• DESCRIPTION OF THE TASK
Could the data below be retyped exactly, without its pictures?

• RECORDS FOR THIS EXERCISE
══════════

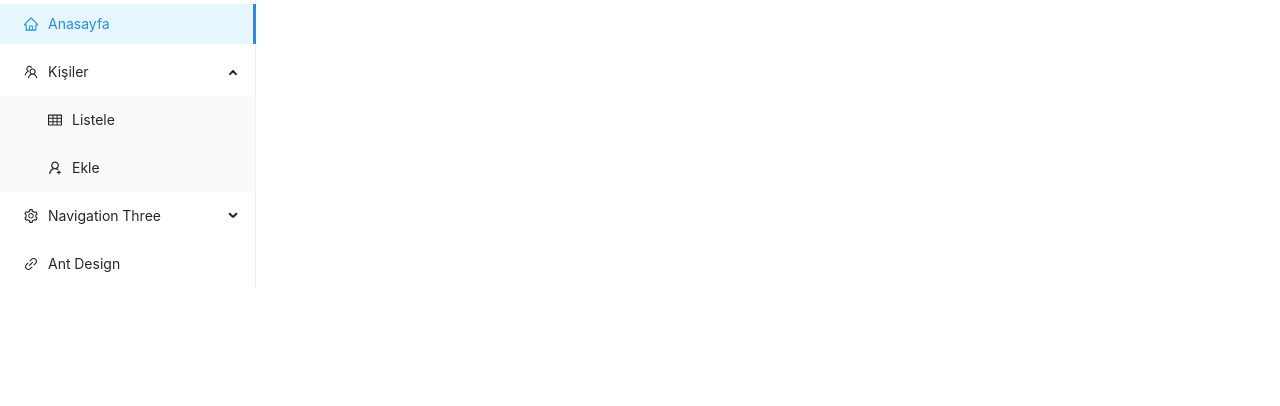
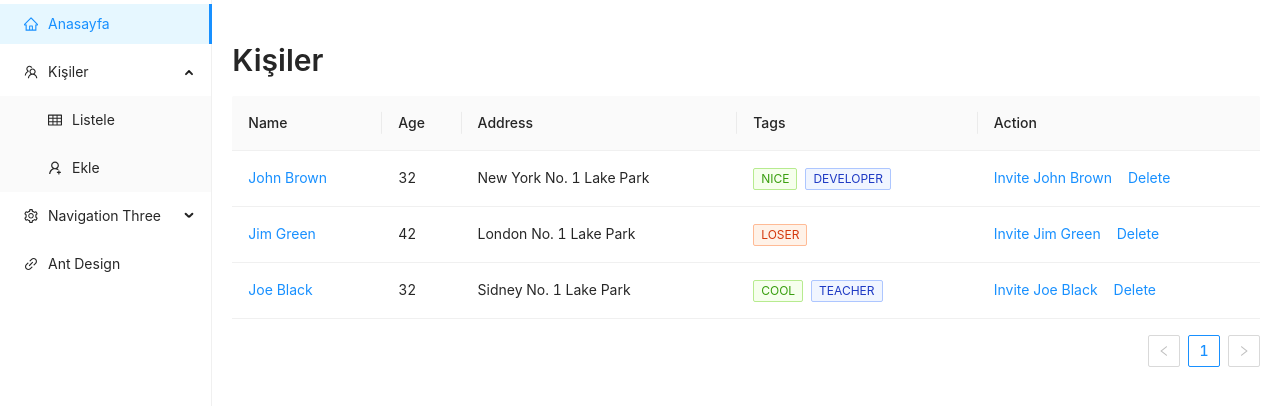
Before and after one commit to ysnbyzli/visual-museum-admin, a React (Create React App) app: page /persons in a window 1280 px wide. Shown: the top 406 px of the page. Built offline with nearby package versions, Linux system fonts and the light colour scheme.

Commit message:
feat: created add new person page

```diff
--- a/src/App.js
+++ b/src/App.js
@@ -5,7 +5,7 @@ import Sidebar from "./components/navigation/Sidebar";
 
 function App() {
   return (
-    <div className="App">
+    <div className="flex h-full">
       <BrowserRouter>
         <Sidebar />
         <Container />
--- a/src/pages/Categories.js
+++ /dev/null
@@ -1,12 +0,0 @@
-import Title from "antd/lib/typography/Title";
-import React from "react";
-
-const Categories = () => {
-  return (
-    <div>
-      <Title level={2}>Kategoriler</Title>
-    </div>
-  );
-};
-
-export default Categories;
--- /dev/null
+++ b/src/pages/person/AddNewPerson.js
@@ -0,0 +1,76 @@
+import React from "react";
+import { Button, DatePicker, Form, Input } from "antd";
+
+const AddNewPerson = () => {
+  const onSubmit = (values) => {
+    alert(JSON.stringify(values, null, 2));
+  };
+
+  return (
+    <div className="flex flex-col items-center pt-10">
+      <div className="w-[700px]">
+        <Form
+          initialValues={{
+            firstName: "",
+            lastName: "",
+            birthOfDate: "",
+            deathOfDate: "",
+          }}
+          onFinish={onSubmit}
+          className="w-full"
+        >
+          <div className="flex gap-5">
+            <Form.Item
+              className="w-full"
+              name="name"
+              rules={[
+                { required: true, message: "Ad alanı boş bırakılamaz!" },
+                { whitespace: true, message: "Ad alanı boş bırakılamaz!" },
+                { min: 3, message: "Minumum 3 karakter olmalıdır!" },
+              ]}
+              hasFeedback
+            >
+              <Input placeholder="Ad" />
+            </Form.Item>
+            <Form.Item
+              className="w-full"
+              name="lastName"
+              rules={[
+                { required: true, message: "Soyad alanı boş bırakılamaz!" },
+                { whitespace: true, message: "Ad alanı boş bırakılamaz!" },
+              ]}
+              hasFeedback
+            >
+              <Input placeholder="Soyad" />
+            </Form.Item>
+          </div>
+          <div className="flex gap-5">
+            <Form.Item
+              className="w-full"
+              name="birthOfDate"
+              rules={[
+                {
+                  required: true,
+                  message: "Doğum Tarihi alanı boş bırakılamaz!",
+                },
+              ]}
+              hasFeedback
+            >
+              <DatePicker className="w-full" placeholder="Doğum Tarihi" />
+            </Form.Item>
+            <Form.Item className="w-full" name="deathOfDate" hasFeedback>
+              <DatePicker className="w-full" placeholder="Ölüm Tarihi" />
+            </Form.Item>
+          </div>
+          <Form.Item>
+            <Button type="primary" htmlType="submit" className="w-full">
+              Kaydet
+            </Button>
+          </Form.Item>
+        </Form>
+      </div>
+    </div>
+  );
+};
+
+export default AddNewPerson;
--- /dev/null
+++ b/src/pages/person/index.js
@@ -0,0 +1,87 @@
+import { Table, Tag, Space } from "antd";
+import Title from "antd/lib/typography/Title";
+import React from "react";
+
+const columns = [
+  {
+    title: "Name",
+    dataIndex: "name",
+    key: "name",
+    render: (text) => <a>{text}</a>,
+  },
+  {
+    title: "Age",
+    dataIndex: "age",
+    key: "age",
+  },
+  {
+    title: "Address",
+    dataIndex: "address",
+    key: "address",
+  },
+  {
+    title: "Tags",
+    key: "tags",
+    dataIndex: "tags",
+    render: (tags) => (
+      <>
+        {tags.map((tag) => {
+          let color = tag.length > 5 ? "geekblue" : "green";
+          if (tag === "loser") {
+            color = "volcano";
+          }
+          return (
+            <Tag color={color} key={tag}>
+              {tag.toUpperCase()}
+            </Tag>
+          );
+        })}
+      </>
+    ),
+  },
+  {
+    title: "Action",
+    key: "action",
+    render: (text, record) => (
+      <Space size="middle">
+        <a>Invite {record.name}</a>
+        <a>Delete</a>
+      </Space>
+    ),
+  },
+];
+
+const data = [
+  {
+    key: "1",
+    name: "John Brown",
+    age: 32,
+    address: "New York No. 1 Lake Park",
+    tags: ["nice", "developer"],
+  },
+  {
+    key: "2",
+    name: "Jim Green",
+    age: 42,
+    address: "London No. 1 Lake Park",
+    tags: ["loser"],
+  },
+  {
+    key: "3",
+    name: "Joe Black",
+    age: 32,
+    address: "Sidney No. 1 Lake Park",
+    tags: ["cool", "teacher"],
+  },
+];
+
+const Person = () => {
+  return (
+    <div className="pt-10">
+      <Title level={2}>Kişiler</Title>
+      <Table columns={columns} dataSource={data} />
+    </div>
+  );
+};
+
+export default Person;
--- a/src/routes.js
+++ b/src/routes.js
@@ -5,8 +5,11 @@ import {
   AppstoreOutlined,
   SettingOutlined,
   LinkOutlined,
+  TeamOutlined,
+  UserAddOutlined,
 } from "@ant-design/icons";
-import Categories from "./pages/Categories";
+import Person from "./pages/person";
+import AddNewPerson from "./pages/person/AddNewPerson";
 import Home from "./pages/Home";
 
 export const ROUTES = [
@@ -20,11 +23,19 @@ export const ROUTES = [
   },
   {
     id: "2",
-    title: "Kategoriler",
-    key: "CATEGORIES",
-    path: "/categories",
-    icon: <AppstoreOutlined />,
-    element: <Categories />,
+    title: "Kişiler",
+    key: "PERSONS",
+    path: "/persons",
+    icon: <TeamOutlined />,
+    element: <Person />,
+  },
+  {
+    id: "3",
+    title: "Kişi Ekle",
+    key: "ADD-PERSON",
+    path: "/persons/add",
+    icon: <UserAddOutlined />,
+    element: <AddNewPerson />,
   },
 ];
 
```
Also changed, not shown: package.json (+7 -0 lines), 1 other file (tests, documents, lock files or other folders).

══════════

• COMPLETED TASK
Before and after one commit to ysnbyzli/visual-museum-admin, a React (Create React App) app: page /persons in a window 1280 px wide. Shown: the top 406 px of the page. Built offline with nearby package versions, Linux system fonts and the light colour scheme.

Commit message:
feat: created add new person page

```diff
--- a/src/App.js
+++ b/src/App.js
@@ -5,7 +5,7 @@ import Sidebar from "./components/navigation/Sidebar";
 
 function App() {
   return (
-    <div className="App">
+    <div className="flex h-full">
       <BrowserRouter>
         <Sidebar />
         <Container />
--- a/src/pages/Categories.js
+++ /dev/null
@@ -1,12 +0,0 @@
-import Title from "antd/lib/typography/Title";
-import React from "react";
-
-const Categories = () => {
-  return (
-    <div>
-      <Title level={2}>Kategoriler</Title>
-    </div>
-  );
-};
-
-export default Categories;
--- /dev/null
+++ b/src/pages/person/AddNewPerson.js
@@ -0,0 +1,76 @@
+import React from "react";
+import { Button, DatePicker, Form, Input } from "antd";
+
+const AddNewPerson = () => {
+  const onSubmit = (values) => {
+    alert(JSON.stringify(values, null, 2));
+  };
+
+  return (
+    <div className="flex flex-col items-center pt-10">
+      <div className="w-[700px]">
+        <Form
+          initialValues={{
+            firstName: "",
+            lastName: "",
+            birthOfDate: "",
+            deathOfDate: "",
+          }}
+          onFinish={onSubmit}
+          className="w-full"
+        >
+          <div className="flex gap-5">
+            <Form.Item
+              className="w-full"
+              name="name"
+              rules={[
+                { required: true, message: "Ad alanı boş bırakılamaz!" },
+                { whitespace: true, message: "Ad alanı boş bırakılamaz!" },
+                { min: 3, message: "Minumum 3 karakter olmalıdır!" },
+              ]}
+              hasFeedback
+            >
+              <Input placeholder="Ad" />
+            </Form.Item>
+            <Form.Item
+              className="w-full"
+              name="lastName"
+              rules={[
+                { required: true, message: "Soyad alanı boş bırakılamaz!" },
+                { whitespace: true, message: "Ad alanı boş bırakılamaz!" },
+              ]}
+              hasFeedback
+            >
+              <Input placeholder="Soyad" />
+            </Form.Item>
+          </div>
+          <div className="flex gap-5">
+            <Form.Item
+              className="w-full"
+              name="birthOfDate"
+              rules={[
+                {
+                  required: true,
+                  message: "Doğum Tarihi alanı boş bırakılamaz!",
+                },
+              ]}
+              hasFeedback
+            >
+              <DatePicker className="w-full" placeholder="Doğum Tarihi" />
+            </Form.Item>
+            <Form.Item className="w-full" name="deathOfDate" hasFeedback>
+              <DatePicker className="w-full" placeholder="Ölüm Tarihi" />
+            </Form.Item>
+          </div>
+          <Form.Item>
+            <Button type="primary" htmlType="submit" className="w-full">
+              Kaydet
+            </Button>
+          </Form.Item>
+        </Form>
+      </div>
+    </div>
+  );
+};
+
+export default AddNewPerson;
--- /dev/null
+++ b/src/pages/person/index.js
@@ -0,0 +1,87 @@
+import { Table, Tag, Space } from "antd";
+import Title from "antd/lib/typography/Title";
+import React from "react";
+
+const columns = [
+  {
+    title: "Name",
+    dataIndex: "name",
+    key: "name",
+    render: (text) => <a>{text}</a>,
+  },
+  {
+    title: "Age",
+    dataIndex: "age",
+    key: "age",
+  },
+  {
+    title: "Address",
+    dataIndex: "address",
+    key: "address",
+  },
+  {
+    title: "Tags",
+    key: "tags",
+    dataIndex: "tags",
+    render: (tags) => (
+      <>
+        {tags.map((tag) => {
+          let color = tag.length > 5 ? "geekblue" : "green";
+          if (tag === "loser") {
+            color = "volcano";
+          }
+          return (
+            <Tag color={color} key={tag}>
+              {tag.toUpperCase()}
+            </Tag>
+          );
+        })}
+      </>
+    ),
+  },
+  {
+    title: "Action",
+    key: "action",
+    render: (text, record) => (
+      <Space size="middle">
+        <a>Invite {record.name}</a>
+        <a>Delete</a>
+      </Space>
+    ),
+  },
+];
+
+const data = [
+  {
+    key: "1",
+    name: "John Brown",
+    age: 32,
+    address: "New York No. 1 Lake Park",
+    tags: ["nice", "developer"],
+  },
+  {
+    key: "2",
+    name: "Jim Green",
+    age: 42,
+    address: "London No. 1 Lake Park",
+    tags: ["loser"],
+  },
+  {
+    key: "3",
+    name: "Joe Black",
+    age: 32,
+    address: "Sidney No. 1 Lake Park",
+    tags: ["cool", "teacher"],
+  },
+];
+
+const Person = () => {
+  return (
+    <div className="pt-10">
+      <Title level={2}>Kişiler</Title>
+      <Table columns={columns} dataSource={data} />
+    </div>
+  );
+};
+
+export default Person;
--- a/src/routes.js
+++ b/src/routes.js
@@ -5,8 +5,11 @@ import {
   AppstoreOutlined,
   SettingOutlined,
   LinkOutlined,
+  TeamOutlined,
+  UserAddOutlined,
 } from "@ant-design/icons";
-import Categories from "./pages/Categories";
+import Person from "./pages/person";
+import AddNewPerson from "./pages/person/AddNewPerson";
 import Home from "./pages/Home";
 
 export const ROUTES = [
@@ -20,11 +23,19 @@ export const ROUTES = [
   },
   {
     id: "2",
-    title: "Kategoriler",
-    key: "CATEGORIES",
-    path: "/categories",
-    icon: <AppstoreOutlined />,
-    element: <Categories />,
+    title: "Kişiler",
+    key: "PERSONS",
+    path: "/persons",
+    icon: <TeamOutlined />,
+    element: <Person />,
+  },
+  {
+    id: "3",
+    title: "Kişi Ekle",
+    key: "ADD-PERSON",
+    path: "/persons/add",
+    icon: <UserAddOutlined />,
+    element: <AddNewPerson />,
   },
 ];
 
```
Also changed, not shown: package.json (+7 -0 lines), 1 other file (tests, documents, lock files or other folders).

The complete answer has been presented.